User interface change data
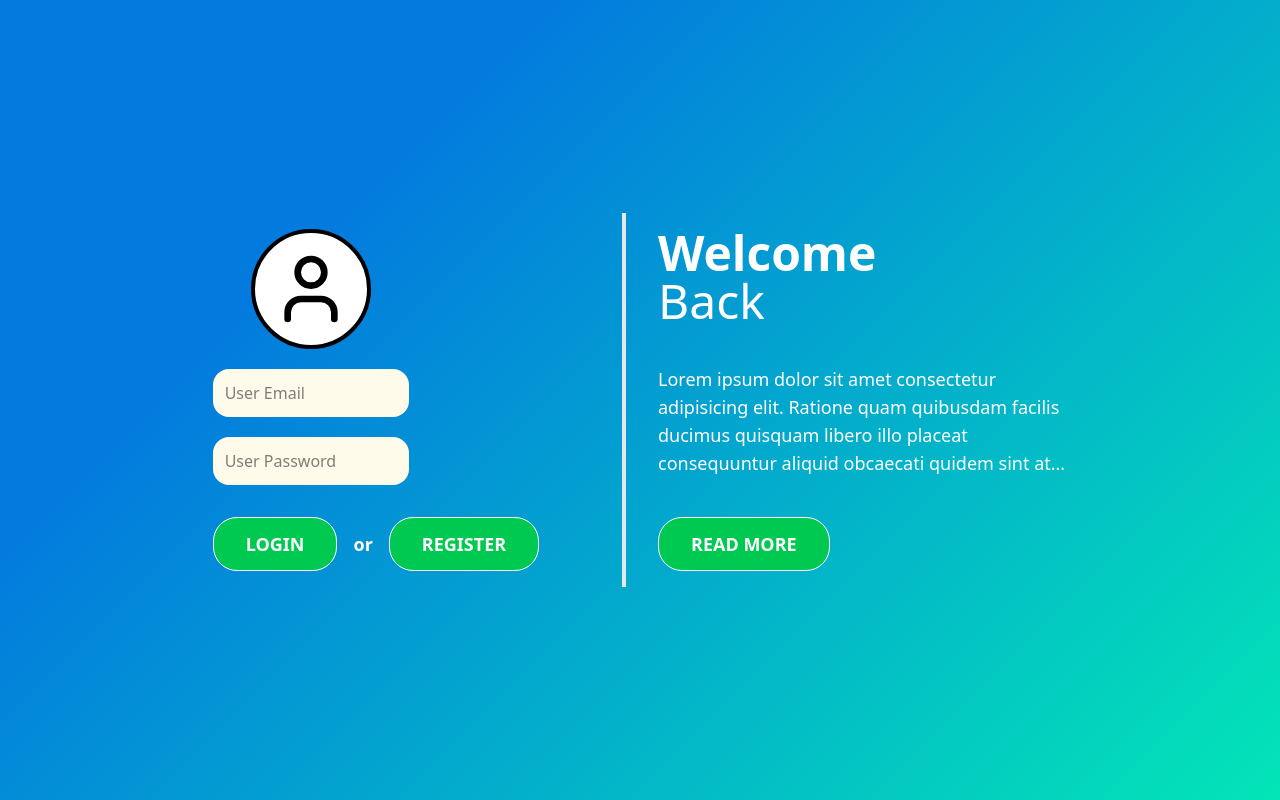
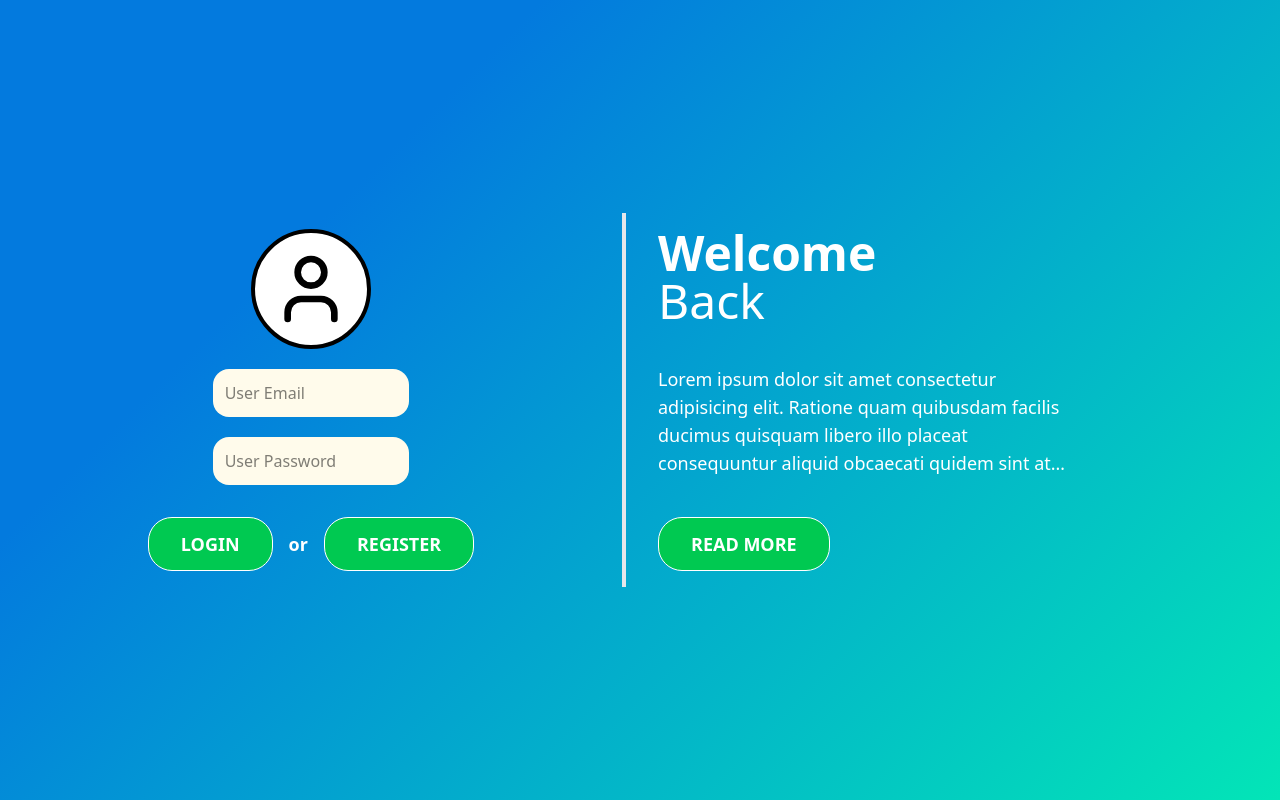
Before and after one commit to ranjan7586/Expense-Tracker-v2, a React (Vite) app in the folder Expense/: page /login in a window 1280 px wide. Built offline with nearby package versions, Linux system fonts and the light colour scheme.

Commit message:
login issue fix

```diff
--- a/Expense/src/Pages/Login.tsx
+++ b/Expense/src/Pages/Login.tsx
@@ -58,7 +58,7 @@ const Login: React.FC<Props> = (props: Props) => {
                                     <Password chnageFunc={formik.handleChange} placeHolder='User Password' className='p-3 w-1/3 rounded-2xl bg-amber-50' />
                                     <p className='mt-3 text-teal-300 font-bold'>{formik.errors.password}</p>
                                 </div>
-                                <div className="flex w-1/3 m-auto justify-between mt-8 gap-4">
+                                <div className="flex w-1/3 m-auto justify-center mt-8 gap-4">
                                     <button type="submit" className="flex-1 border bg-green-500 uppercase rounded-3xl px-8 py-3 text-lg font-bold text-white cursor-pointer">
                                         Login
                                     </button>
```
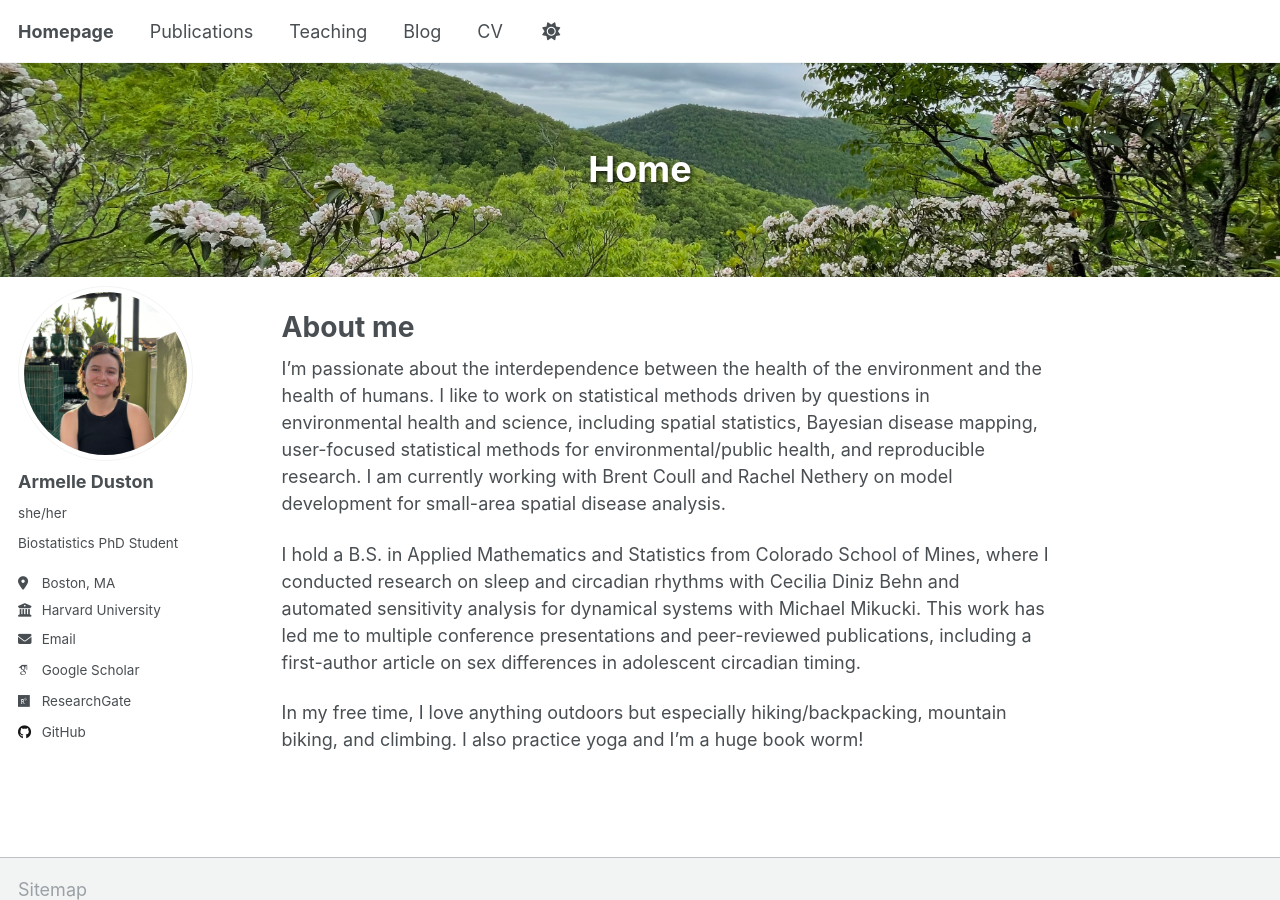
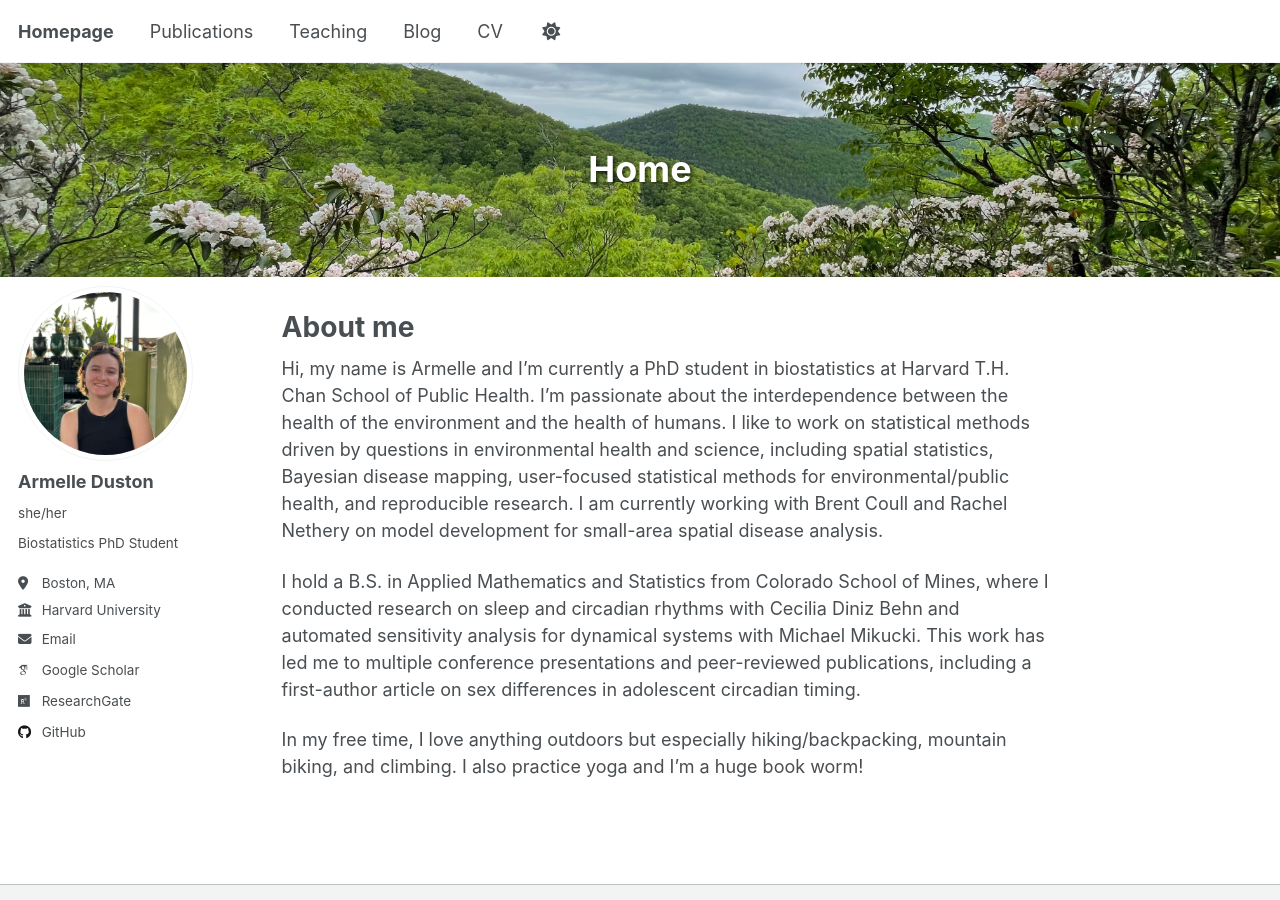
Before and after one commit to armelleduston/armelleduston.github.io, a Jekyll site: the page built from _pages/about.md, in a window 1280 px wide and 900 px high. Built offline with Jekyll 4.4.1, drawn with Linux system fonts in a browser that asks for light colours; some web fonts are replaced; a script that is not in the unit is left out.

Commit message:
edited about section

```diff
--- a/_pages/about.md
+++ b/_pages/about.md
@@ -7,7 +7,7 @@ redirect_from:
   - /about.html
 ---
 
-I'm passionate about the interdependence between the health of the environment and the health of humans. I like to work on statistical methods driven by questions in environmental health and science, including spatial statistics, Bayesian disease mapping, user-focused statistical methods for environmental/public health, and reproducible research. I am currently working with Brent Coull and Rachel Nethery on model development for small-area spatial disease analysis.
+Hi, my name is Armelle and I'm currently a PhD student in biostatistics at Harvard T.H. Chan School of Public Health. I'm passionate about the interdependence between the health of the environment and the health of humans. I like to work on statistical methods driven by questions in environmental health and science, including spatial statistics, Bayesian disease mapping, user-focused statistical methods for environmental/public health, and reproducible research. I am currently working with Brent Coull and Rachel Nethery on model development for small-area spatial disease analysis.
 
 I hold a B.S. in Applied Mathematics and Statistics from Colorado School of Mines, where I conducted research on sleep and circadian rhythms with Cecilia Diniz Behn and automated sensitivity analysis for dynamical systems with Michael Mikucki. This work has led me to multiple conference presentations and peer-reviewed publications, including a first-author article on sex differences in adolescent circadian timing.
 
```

PROBLEM REQUIREMENTS:
Give the entries above again, exactly as written and free of images.

RESULT OF THE TASK:
Before and after one commit to ranjan7586/Expense-Tracker-v2, a React (Vite) app in the folder Expense/: page /login in a window 1280 px wide. Built offline with nearby package versions, Linux system fonts and the light colour scheme.

Commit message:
login issue fix

```diff
--- a/Expense/src/Pages/Login.tsx
+++ b/Expense/src/Pages/Login.tsx
@@ -58,7 +58,7 @@ const Login: React.FC<Props> = (props: Props) => {
                                     <Password chnageFunc={formik.handleChange} placeHolder='User Password' className='p-3 w-1/3 rounded-2xl bg-amber-50' />
                                     <p className='mt-3 text-teal-300 font-bold'>{formik.errors.password}</p>
                                 </div>
-                                <div className="flex w-1/3 m-auto justify-between mt-8 gap-4">
+                                <div className="flex w-1/3 m-auto justify-center mt-8 gap-4">
                                     <button type="submit" className="flex-1 border bg-green-500 uppercase rounded-3xl px-8 py-3 text-lg font-bold text-white cursor-pointer">
                                         Login
                                     </button>
```
Before and after one commit to armelleduston/armelleduston.github.io, a Jekyll site: the page built from _pages/about.md, in a window 1280 px wide and 900 px high. Built offline with Jekyll 4.4.1, drawn with Linux system fonts in a browser that asks for light colours; some web fonts are replaced; a script that is not in the unit is left out.

Commit message:
edited about section

```diff
--- a/_pages/about.md
+++ b/_pages/about.md
@@ -7,7 +7,7 @@ redirect_from:
   - /about.html
 ---
 
-I'm passionate about the interdependence between the health of the environment and the health of humans. I like to work on statistical methods driven by questions in environmental health and science, including spatial statistics, Bayesian disease mapping, user-focused statistical methods for environmental/public health, and reproducible research. I am currently working with Brent Coull and Rachel Nethery on model development for small-area spatial disease analysis.
+Hi, my name is Armelle and I'm currently a PhD student in biostatistics at Harvard T.H. Chan School of Public Health. I'm passionate about the interdependence between the health of the environment and the health of humans. I like to work on statistical methods driven by questions in environmental health and science, including spatial statistics, Bayesian disease mapping, user-focused statistical methods for environmental/public health, and reproducible research. I am currently working with Brent Coull and Rachel Nethery on model development for small-area spatial disease analysis.
 
 I hold a B.S. in Applied Mathematics and Statistics from Colorado School of Mines, where I conducted research on sleep and circadian rhythms with Cecilia Diniz Behn and automated sensitivity analysis for dynamical systems with Michael Mikucki. This work has led me to multiple conference presentations and peer-reviewed publications, including a first-author article on sex differences in adolescent circadian timing.
 
```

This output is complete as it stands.